Young people who are still in school can enhance their leadership skills by getting involved in student government, working as a resident adviser, or getting involved in a campus club or Greek organization, suggested ThoughtCo.
Volunteering is another way for people of all ages to get leadership experience, Karl Moore wrote for Forbes. Volunteer nonprofit leaders need to be able to motivate people who aren’t getting paid, develop creative solutions with limited resources, and work with people with competing interests, he wrote. These are skills that will serve them well in the corporate world, as well.
4. Oral communication
Peppering your answers to interview questions with “umms” and “likes”? Have tendency to mumble or let your sentence trail off? Recruiters have noticed. Nearly 40% of HR managers surveyed said young people needed to work on their oral communication skills.
Simple things, such as making an effort to remove fillers from your conversations, will make you appear more persuasive, LifeHacker noted. If nervousness is a problem for you, practice can help calm the jitters, according to Harvard University, while using humor and telling stories can make for a more engaging conversation or presentation. Joining a local Toastmasters group, an organization that helps people become better communicators, can also help you refine your speaking skills.

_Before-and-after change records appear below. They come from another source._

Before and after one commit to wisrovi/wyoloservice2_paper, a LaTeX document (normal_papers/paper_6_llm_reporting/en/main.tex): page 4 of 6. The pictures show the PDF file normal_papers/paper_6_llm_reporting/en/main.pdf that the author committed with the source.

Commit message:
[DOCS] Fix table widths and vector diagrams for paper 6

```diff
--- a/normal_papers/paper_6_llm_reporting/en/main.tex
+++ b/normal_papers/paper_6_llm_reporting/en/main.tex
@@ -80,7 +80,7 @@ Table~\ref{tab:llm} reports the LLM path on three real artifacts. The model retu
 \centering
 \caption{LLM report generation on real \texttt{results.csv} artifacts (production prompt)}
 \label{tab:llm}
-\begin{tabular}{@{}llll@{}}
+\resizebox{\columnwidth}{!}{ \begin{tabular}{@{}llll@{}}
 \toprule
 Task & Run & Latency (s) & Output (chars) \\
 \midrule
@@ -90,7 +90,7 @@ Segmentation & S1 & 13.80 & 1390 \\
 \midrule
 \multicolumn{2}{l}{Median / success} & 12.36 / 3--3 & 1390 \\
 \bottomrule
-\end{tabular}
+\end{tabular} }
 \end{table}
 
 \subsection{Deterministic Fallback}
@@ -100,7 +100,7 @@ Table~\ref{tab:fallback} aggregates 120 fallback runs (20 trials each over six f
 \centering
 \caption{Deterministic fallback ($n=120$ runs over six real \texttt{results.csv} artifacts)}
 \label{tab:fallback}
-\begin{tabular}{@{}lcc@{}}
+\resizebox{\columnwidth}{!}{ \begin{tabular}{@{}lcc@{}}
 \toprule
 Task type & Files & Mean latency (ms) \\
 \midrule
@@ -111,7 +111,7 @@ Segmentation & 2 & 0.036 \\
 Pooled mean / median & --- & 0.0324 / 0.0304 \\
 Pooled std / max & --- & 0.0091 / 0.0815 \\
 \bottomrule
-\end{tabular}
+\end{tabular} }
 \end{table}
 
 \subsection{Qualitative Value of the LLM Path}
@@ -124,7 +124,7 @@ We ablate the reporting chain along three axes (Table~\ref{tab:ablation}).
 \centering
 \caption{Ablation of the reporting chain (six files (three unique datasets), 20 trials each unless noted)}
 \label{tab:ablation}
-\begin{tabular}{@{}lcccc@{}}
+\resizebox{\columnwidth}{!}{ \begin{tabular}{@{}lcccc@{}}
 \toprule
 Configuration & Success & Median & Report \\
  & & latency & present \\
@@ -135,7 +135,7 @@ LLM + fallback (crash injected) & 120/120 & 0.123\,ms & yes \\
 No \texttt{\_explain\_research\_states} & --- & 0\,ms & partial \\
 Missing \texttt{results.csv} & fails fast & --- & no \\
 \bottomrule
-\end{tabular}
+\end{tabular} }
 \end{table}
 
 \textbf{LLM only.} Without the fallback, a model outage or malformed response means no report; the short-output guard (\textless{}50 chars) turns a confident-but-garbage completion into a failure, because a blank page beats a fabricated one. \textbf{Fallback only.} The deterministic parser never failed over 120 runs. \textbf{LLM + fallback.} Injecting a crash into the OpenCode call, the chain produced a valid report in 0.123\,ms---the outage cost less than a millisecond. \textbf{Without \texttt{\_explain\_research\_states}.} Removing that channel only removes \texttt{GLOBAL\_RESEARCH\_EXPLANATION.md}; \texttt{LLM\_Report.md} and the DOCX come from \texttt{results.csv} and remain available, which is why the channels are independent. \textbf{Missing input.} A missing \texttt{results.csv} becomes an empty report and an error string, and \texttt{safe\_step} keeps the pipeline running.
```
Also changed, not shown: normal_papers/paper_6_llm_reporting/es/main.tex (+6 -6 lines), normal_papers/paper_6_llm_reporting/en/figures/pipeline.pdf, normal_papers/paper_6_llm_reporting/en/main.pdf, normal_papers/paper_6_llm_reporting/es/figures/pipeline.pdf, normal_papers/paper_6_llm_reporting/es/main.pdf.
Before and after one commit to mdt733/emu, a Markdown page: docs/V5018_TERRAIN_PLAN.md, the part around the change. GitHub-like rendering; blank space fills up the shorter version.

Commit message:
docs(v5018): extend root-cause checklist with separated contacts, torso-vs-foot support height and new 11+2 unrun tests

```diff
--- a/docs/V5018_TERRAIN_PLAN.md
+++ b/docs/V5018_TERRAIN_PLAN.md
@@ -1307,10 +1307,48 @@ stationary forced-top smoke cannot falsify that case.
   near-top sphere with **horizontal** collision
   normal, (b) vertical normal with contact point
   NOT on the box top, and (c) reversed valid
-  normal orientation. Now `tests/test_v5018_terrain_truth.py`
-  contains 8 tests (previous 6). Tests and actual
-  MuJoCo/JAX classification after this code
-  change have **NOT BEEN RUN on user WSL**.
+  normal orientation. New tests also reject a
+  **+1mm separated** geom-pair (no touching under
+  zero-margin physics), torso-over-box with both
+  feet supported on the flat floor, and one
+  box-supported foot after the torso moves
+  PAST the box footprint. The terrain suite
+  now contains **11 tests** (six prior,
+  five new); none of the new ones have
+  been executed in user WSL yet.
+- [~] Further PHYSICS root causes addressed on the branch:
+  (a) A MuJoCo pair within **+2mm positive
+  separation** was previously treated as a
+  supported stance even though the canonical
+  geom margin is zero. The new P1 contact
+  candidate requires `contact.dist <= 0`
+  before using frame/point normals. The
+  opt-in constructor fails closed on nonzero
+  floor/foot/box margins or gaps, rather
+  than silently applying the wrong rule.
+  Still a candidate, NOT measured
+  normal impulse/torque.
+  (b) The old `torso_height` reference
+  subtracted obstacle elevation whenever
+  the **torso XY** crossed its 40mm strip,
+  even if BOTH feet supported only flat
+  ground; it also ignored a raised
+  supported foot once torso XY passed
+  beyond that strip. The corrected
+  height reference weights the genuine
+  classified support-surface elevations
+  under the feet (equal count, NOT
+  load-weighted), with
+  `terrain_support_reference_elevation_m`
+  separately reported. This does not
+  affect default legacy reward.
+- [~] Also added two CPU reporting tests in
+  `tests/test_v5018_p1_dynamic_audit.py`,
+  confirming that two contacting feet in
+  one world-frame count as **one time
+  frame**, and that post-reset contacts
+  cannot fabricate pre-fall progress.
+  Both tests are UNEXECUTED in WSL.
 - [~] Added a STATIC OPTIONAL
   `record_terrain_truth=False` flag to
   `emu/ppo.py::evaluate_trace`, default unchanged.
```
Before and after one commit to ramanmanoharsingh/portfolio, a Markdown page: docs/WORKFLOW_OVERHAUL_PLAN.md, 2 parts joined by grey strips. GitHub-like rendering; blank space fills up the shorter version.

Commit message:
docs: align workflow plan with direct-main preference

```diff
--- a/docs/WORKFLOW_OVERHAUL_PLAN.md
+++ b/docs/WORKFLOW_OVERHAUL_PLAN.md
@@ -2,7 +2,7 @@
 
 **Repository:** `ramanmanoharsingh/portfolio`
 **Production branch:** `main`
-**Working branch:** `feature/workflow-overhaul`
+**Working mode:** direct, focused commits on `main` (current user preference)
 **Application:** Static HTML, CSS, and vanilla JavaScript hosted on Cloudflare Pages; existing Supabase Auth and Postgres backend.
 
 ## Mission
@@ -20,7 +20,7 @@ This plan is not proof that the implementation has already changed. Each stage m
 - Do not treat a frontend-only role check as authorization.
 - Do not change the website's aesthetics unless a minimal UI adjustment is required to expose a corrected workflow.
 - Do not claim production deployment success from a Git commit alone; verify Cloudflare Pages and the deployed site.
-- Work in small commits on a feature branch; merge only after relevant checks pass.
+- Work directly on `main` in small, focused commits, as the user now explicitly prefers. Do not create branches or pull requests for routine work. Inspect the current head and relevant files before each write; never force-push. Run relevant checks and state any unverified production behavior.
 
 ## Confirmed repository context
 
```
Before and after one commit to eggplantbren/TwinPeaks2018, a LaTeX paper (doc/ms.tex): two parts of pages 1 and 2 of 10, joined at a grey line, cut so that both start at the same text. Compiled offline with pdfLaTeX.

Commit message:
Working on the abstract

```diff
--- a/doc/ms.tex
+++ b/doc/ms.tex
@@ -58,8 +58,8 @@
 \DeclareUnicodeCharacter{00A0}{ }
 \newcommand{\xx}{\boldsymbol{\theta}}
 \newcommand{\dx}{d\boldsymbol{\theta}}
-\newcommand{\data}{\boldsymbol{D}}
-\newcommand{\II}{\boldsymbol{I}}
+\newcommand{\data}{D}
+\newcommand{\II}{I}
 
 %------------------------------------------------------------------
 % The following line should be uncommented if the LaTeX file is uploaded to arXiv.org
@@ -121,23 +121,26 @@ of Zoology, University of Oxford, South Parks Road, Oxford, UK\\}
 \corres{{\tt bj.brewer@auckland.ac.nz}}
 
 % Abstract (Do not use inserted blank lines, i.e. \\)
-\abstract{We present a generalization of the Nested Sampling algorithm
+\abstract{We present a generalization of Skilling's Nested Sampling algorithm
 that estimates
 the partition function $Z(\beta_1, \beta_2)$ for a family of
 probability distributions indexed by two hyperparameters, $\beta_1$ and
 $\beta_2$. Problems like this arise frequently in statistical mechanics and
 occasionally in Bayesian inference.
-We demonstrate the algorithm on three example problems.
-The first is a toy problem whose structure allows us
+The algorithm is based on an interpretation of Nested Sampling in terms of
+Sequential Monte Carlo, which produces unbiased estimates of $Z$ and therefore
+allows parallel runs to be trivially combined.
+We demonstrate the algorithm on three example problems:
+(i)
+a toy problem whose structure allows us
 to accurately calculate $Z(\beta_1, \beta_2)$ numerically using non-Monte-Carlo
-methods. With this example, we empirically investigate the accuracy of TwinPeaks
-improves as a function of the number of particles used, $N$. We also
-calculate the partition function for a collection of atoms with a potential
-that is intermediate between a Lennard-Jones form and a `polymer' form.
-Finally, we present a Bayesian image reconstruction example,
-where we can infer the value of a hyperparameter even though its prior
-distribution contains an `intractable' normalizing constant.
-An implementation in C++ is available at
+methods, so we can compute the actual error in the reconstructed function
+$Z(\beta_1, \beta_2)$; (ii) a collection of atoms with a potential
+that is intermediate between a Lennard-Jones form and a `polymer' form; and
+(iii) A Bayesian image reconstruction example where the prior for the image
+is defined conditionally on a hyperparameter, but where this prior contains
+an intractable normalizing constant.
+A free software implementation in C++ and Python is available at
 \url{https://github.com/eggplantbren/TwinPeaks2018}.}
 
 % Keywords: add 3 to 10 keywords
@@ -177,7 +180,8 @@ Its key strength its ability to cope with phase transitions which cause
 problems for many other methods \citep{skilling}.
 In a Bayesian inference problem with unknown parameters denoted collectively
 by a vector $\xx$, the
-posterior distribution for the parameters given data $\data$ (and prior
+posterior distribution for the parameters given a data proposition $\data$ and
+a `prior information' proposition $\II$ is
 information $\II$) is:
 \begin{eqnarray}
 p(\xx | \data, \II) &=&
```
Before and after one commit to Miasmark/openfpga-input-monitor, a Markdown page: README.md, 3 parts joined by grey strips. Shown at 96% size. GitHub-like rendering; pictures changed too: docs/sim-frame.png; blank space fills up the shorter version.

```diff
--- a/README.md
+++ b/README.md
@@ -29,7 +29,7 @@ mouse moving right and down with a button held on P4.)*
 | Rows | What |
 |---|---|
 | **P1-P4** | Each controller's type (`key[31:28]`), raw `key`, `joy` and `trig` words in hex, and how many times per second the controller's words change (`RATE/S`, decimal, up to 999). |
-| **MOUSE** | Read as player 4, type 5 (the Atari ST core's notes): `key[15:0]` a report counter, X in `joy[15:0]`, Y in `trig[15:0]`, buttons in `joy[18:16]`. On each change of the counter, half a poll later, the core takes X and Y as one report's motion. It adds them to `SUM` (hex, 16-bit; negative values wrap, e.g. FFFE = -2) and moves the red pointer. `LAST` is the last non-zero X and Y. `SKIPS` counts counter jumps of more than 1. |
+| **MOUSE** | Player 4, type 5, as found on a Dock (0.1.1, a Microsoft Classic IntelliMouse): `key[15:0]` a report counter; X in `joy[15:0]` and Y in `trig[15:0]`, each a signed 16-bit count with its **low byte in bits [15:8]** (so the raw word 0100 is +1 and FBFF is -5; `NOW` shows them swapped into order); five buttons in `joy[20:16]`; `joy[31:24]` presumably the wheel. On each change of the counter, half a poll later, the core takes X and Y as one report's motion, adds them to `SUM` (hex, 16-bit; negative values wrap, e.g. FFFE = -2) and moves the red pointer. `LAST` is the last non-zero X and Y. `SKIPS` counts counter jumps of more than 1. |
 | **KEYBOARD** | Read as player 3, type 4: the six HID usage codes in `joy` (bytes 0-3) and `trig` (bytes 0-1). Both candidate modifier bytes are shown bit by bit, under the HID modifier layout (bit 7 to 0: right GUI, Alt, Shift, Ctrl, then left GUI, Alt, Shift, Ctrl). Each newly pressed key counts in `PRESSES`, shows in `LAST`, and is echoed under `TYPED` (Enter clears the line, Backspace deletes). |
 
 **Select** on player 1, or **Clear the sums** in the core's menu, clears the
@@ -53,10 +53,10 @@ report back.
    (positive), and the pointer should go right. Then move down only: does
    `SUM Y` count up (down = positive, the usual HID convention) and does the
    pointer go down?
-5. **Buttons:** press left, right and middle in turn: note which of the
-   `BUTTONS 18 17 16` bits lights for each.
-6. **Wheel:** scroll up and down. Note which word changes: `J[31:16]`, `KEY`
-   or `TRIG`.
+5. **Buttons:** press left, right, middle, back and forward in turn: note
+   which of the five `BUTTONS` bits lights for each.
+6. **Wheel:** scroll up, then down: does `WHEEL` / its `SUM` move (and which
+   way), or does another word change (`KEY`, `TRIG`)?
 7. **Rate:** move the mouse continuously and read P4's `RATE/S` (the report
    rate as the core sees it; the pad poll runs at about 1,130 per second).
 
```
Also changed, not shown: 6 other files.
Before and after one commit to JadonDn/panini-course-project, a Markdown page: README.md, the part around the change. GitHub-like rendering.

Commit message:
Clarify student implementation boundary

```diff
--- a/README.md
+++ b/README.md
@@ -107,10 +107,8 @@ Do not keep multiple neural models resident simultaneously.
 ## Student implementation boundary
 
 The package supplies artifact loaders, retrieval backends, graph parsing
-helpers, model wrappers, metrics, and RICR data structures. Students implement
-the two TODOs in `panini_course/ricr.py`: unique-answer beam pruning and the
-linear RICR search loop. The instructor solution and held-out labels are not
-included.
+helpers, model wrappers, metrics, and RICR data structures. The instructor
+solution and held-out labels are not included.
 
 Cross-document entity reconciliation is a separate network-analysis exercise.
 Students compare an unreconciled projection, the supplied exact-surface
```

The next skill is one you should have picked up in Little League but apparently didn’t.
Thirty-nine percent of employers say the young people they are interviewing aren’t good at working as part of a team. Being able to work as part of a team isn’t a single skill you can learn through rote practice. Rather, it’s the ability to apply a bunch of other career skills in a group setting to get stuff done. You can get better at collaboration by developing a host of soft skills — listening, brainstorming, negotiating, and building a consensus.
To prove you have what it takes to work with others, avoid using clichés, such as “team player,” on your resume. Instead provide concrete example of group collaboration. You might include serving on a volunteer committee, working on a group project for class, or participating in student-run organization.
2. Problem-solving skills
Nearly half of employers CareerBuilder surveyed said recent graduates lacked the problem-solving skills they needed to thrive in the workplace. Unfortunately, their concerns aren’t misplaced. Forty percent of U.S. college students graduate without having developed the complex reasoning skills needed to white collar work, research has found. The problem, according to employers, is students who drift through college and never make an effort to really learn or think critically about problems, The Washington Post reported.
A mix of academic and practical experiences (such as internships and outside-the-classroom activities) can help young people develop the critical thinking and problem-solving skills they need at work, employers said. Changing the way you approach problems can also improve your skills in this area. “Stop looking for the right answer, and start looking for the right question,” wrote leadership and career coach John Morgan.
The biggest skill young people were lacking had to do with how they interact with others, employers said.
1. People skills
Kids these days just don’t have any people skills, at least according to employers. Fifty percent said younger candidates need to work on their ability to communicate, treat others with respect, and develop good working relationships.
No one wants to admit their lack of social graces is putting others off. But if you’re having trouble connecting with interviewers or landing a job, you could be the problem. To improve your people skills, Everyday Health suggests working on your emotional intelligence by keeping your emotions in check and learning how to read others.
Practicing healthy conflict resolution, listening to those around you, paying attention to cultural difference, and being open to feedback are also important. Younger workers also need to reduce their sense of entitlement and practice face-to-face communication skills, career experts say.